Oregonian - Portland, OR.

October 6, 2005

Couple creates a support group after their child dies
SUMMARY: Disease
West Linn parents' efforts help and inform others about a rare genetic disorder

When Dean and Teryn Suhr learned 10 years ago that two of their three daughters had a rare genetic disorder, they felt very alone.

After their youngest daughter, Darcee, died of complications following a bone marrow transplant intended to slow the disease, they started a foundation to provide information and support for families affected by metachromatic leukodystrophy, or MLD.

The condition affects the development of the myelin sheath, the fatty covering that acts as an insulator around nerve fibers. If the condition begins early, toddlers gradually lose the ability to walk and talk, and their cognitive development is stunted.

Children, such as the Suhrs' oldest daughter, Lindy, may be misdiagnosed with attention deficit disorder. Others may begin to stumble and lose muscle control. If the disease begins in adulthood, it can cause a range of muscular and cognitive problems.

"When we went through this, we were pre-Internet, and we felt truly alone," said Dean Suhr, a 46-year-old electrical engineer who has become an entrepreneur.

"We were pretty private people up to that point," focusing on family and friends at their church, he said. "After we lost Darcee, we decided it was our mission to try to reach out to others and provide information."

The West Linn couple started the nonprofit MLD Foundation in 2001, and Dean Suhr began an online discussion list that now connects more than 150 families from more than 14 countries. They call the foundation "a listening ear and a caring heart for families affected by metachromatic leukodystrophy."

The foundation is one of several organizations participating in Meier & Frank's 25th Charity Shopping Day on Oct. 25 in the remodeled Washington Square store. Participating organizations will share proceeds from the event, Teryn Suhr said.

Suhr knows of fewer than 10 MLD cases in Oregon and southern Washington, but 10 years ago she knew of none.

The Suhrs had struggled for seven years with Lindy's baffling behavior, beginning when she was a second-grader having difficulty following all the steps in assignments. By the fifth grade, she was diagnosed with attention deficit disorder, but medication failed to improve her symptoms.

As she entered her teens, doctors were trying to determine what psychosis she might have. Suhr feared that her daughter had a brain tumor because she complained that her head was spinning, as if she were on a merry-go-round. The mother urged the doctors to do a CAT scan, which revealed unusual white patterns in her brain that might be myelin sheath problems.

A Portland physician who had worked in Minnesota with one of the country's experts in MLD ordered blood and urine tests that confirmed Lindy's condition in July 1995, Teryn Suhr said.

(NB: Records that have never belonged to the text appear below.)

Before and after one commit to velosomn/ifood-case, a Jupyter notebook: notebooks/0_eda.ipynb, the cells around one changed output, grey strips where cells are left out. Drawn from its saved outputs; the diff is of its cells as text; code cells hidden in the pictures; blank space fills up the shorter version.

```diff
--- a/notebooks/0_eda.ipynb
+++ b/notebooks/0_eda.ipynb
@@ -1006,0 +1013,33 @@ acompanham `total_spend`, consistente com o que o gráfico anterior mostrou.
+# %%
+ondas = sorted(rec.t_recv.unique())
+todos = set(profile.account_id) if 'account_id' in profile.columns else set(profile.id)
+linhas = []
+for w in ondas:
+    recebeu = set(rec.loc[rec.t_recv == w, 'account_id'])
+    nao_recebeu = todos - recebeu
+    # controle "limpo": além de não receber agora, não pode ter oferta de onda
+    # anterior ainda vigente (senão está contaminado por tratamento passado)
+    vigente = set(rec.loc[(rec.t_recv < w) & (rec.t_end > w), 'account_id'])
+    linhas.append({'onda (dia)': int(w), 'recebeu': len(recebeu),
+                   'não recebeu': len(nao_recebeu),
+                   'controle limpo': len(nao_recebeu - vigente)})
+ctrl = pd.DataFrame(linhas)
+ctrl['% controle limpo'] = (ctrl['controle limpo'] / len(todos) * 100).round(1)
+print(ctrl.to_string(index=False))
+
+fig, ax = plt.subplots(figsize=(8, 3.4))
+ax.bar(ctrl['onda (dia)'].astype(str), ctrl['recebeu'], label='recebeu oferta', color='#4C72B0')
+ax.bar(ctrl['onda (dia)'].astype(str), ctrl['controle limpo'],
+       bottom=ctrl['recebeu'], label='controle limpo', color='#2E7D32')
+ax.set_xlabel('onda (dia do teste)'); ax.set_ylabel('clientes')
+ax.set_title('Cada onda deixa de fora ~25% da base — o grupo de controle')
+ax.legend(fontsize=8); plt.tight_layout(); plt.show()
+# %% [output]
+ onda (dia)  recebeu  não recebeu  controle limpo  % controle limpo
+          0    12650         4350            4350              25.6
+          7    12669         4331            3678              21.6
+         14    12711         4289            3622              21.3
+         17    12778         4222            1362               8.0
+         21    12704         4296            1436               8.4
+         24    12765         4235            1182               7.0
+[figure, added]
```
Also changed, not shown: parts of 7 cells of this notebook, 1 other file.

Within two months, the Suhrs learned that 10-year-old Darcee also had inherited the two recessive genes that bring on the disease, although she hadn't yet shown obvious symptoms. Their middle daughter, Jclynn (Jay-cee-lin), didn't have the disease and didn't carry its recessive gene.

Jclynn, then 13, provided the bone marrow for Darcee's transplant with the Minnesota specialist. But two weeks after the surgery, Darcee reacted adversely to an anti-rejection drug. She died in 1995, shortly before Christmas.

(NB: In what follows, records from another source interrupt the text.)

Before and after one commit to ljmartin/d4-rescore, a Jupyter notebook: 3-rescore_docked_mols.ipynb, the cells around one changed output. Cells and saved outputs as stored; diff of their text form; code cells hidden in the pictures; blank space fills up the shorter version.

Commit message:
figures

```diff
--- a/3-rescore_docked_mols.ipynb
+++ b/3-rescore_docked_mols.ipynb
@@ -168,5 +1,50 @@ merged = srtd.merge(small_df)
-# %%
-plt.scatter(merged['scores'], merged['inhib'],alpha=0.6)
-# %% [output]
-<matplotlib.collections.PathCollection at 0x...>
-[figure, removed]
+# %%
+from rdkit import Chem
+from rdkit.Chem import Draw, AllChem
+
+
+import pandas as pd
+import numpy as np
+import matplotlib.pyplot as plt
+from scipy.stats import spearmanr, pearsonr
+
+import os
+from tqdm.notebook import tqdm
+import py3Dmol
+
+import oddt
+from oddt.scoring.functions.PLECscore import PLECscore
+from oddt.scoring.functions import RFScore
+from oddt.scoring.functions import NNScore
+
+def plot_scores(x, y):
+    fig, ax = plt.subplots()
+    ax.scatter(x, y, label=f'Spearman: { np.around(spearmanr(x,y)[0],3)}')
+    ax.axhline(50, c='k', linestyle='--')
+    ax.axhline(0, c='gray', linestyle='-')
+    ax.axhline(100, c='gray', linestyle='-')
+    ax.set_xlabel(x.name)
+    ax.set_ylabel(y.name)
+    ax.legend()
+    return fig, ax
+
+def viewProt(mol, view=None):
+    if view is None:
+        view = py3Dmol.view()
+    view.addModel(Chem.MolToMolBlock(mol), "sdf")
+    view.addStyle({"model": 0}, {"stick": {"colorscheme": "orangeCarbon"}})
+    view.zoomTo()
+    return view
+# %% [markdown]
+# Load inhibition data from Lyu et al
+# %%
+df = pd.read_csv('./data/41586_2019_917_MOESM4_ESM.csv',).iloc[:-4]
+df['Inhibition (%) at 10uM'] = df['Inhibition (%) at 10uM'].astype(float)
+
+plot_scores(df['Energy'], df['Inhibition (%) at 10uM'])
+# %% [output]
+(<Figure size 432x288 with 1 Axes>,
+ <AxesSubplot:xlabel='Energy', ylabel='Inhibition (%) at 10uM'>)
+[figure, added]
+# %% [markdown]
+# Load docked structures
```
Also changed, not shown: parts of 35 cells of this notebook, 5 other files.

To the amazement of her neurologist, Lindy recently celebrated her 25th birthday, still talking and walking fairly well, Teryn Suhr said. But she has begun using a feeding tube because she has trouble swallowing.

Jclynn, now 23, lives with her husband and three children in Florida, Suhr said.

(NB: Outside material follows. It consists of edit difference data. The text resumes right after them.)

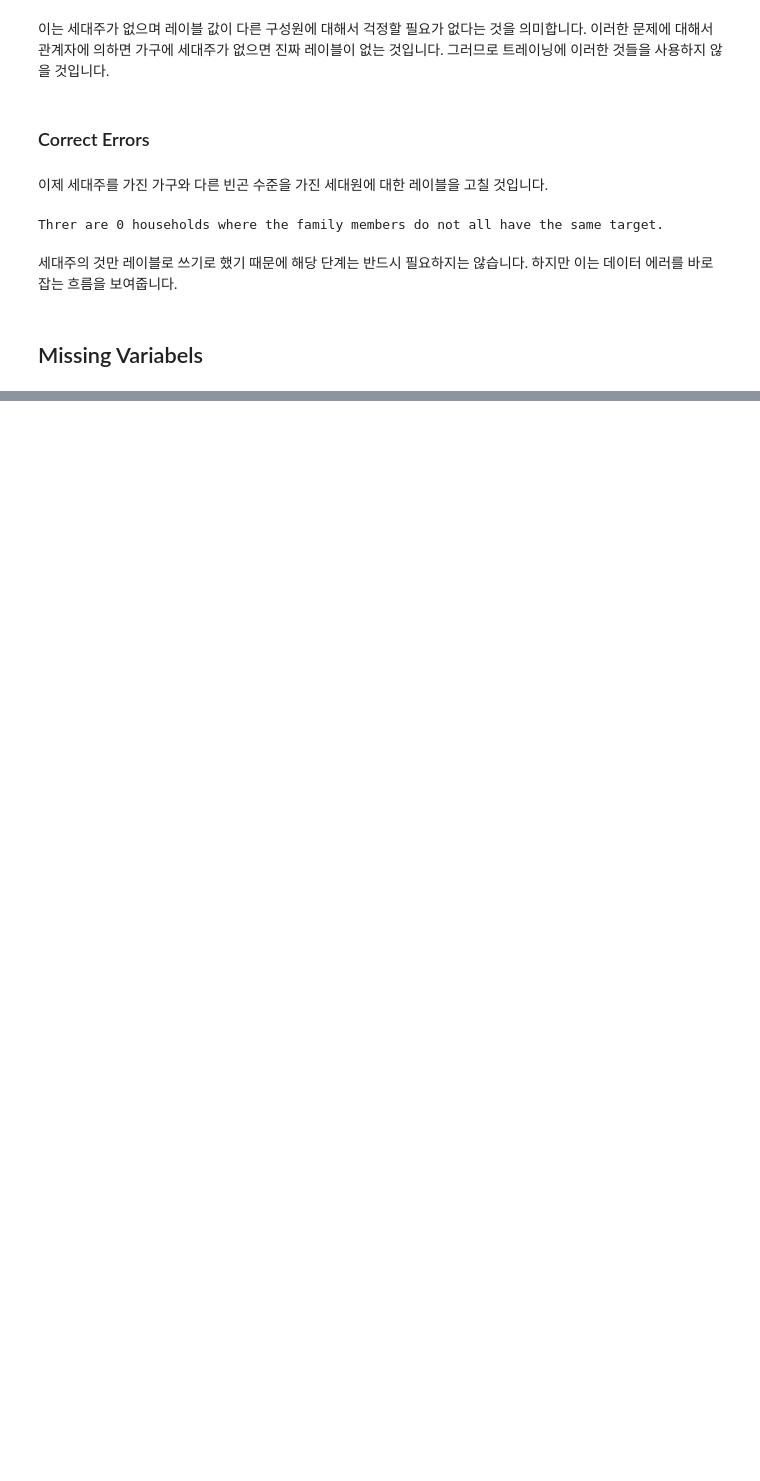
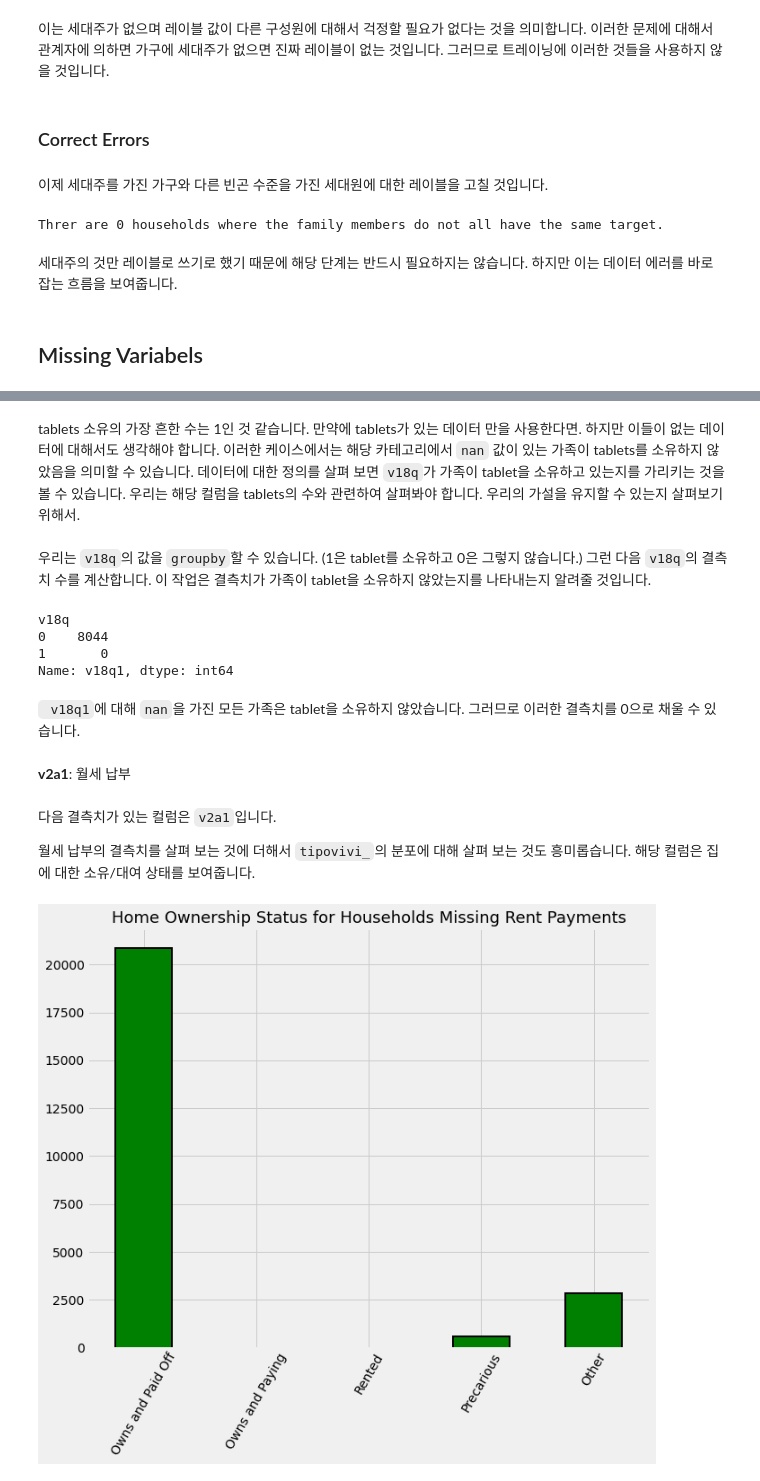
Before and after one commit to stk346/Kaggle, a Jupyter notebook: Costa Rican Household Poverty Level Prediction/A_Complete_Introduction_and_Walkthrough.ipynb, the cells around one changed output, grey strips where cells are left out. Drawn from its saved outputs; the diff is of its cells as text; code cells hidden in the pictures; blank space fills up the shorter version.

```diff
--- a/Costa Rican Household Poverty Level Prediction/A_Complete_Introduction_and_Walkthrough.ipynb
+++ b/Costa Rican Household Poverty Level Prediction/A_Complete_Introduction_and_Walkthrough.ipynb
@@ -627,0 +691,32 @@ Threr are 0 households where the family members do not all have the same target.
+# %% [markdown]
+tablets 소유의 가장 흔한 수는 1인 것 같습니다. 만약에 tablets가 있는 데이터 만을 사용한다면. 하지만 이들이 없는 데이터에 대해서도 생각해야 합니다. 이러한 케이스에서는 해당 카테고리에서 `nan` 값이 있는 가족이 tablets를 소유하지 않았음을 의미할 수 있습니다. 데이터에 대한 정의를 살펴 보면 `v18q`가 가족이 tablet을 소유하고 있는지를 가리키는 것을 볼 수 있습니다. 우리는 해당 컬럼을 tablets의 수와 관련하여 살펴봐야 합니다. 우리의 가설을 유지할 수 있는지 살펴보기 위해서.
+# %% [markdown]
+우리는 `v18q`의 값을 `groupby`할 수 있습니다. (1은 tablet를 소유하고 0은 그렇지 않습니다.) 그런 다음 `v18q`의 결측치 수를 계산합니다. 이 작업은 결측치가 가족이 tablet을 소유하지 않았는지를 나타내는지 알려줄 것입니다.
+# %%
+heads.groupby('v18q')['v18q1'].apply(lambda x: x.isnull().sum())
+# %% [output]
+v18q
+0    8044
+1       0
+Name: v18q1, dtype: int64
+# %% [markdown]
+` v18q1`에 대해 `nan`을 가진 모든 가족은 tablet을 소유하지 않았습니다. 그러므로 이러한 결측치를 0으로 채울 수 있습니다.
+# %%
+data['v18q1'] = data['v18q1'].fillna(0)
+# %% [markdown]
+**v2a1**: 월세 납부
+# %% [markdown]
+다음 결측치가 있는 컬럼은 `v2a1`입니다.
+
+월세 납부의 결측치를 살펴 보는 것에 더해서 `tipovivi_`의 분포에 대해 살펴 보는 것도 흥미롭습니다. 해당 컬럼은 집에 대한 소유/대여 상태를 보여줍니다.
+# %%
+# Variables indicating home ownership
+# tipovivi_1, tipovivi_2, tipovivi_3, tipovivi_4, tipovivi_5
+own_variables = [x for x in data if x.startswith('tipo')]
+
+# Plot of the home ownership variables for home missing rent payment
+data.loc[data['v2a1'].isnull(), own_variables].sum().plot.bar(figsize = (10, 8), color = 'green', edgecolor = 'k', linewidth = 2);
+plt.xticks([0, 1, 2, 3, 4], ['Owns and Paid Off', 'Owns and Paying', 'Rented', 'Precarious', 'Other'], rotation = 60)
+plt.title('Home Ownership Status for Households Missing Rent Payments', size = 18);
+# %% [output]
+[figure, added]
```
Also changed, not shown: parts of 24 cells of this notebook.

The Suhrs speak of their life with MLD as a journey. The MLD Foundation offers support and information for other families, they said, "on their MLD journey."

Janet Goetze, 503-294-5917; janetgoetze@news.oregonian.com

ILLUSTRATION: Color Photo by BRENT WOJAHN / The Oregonian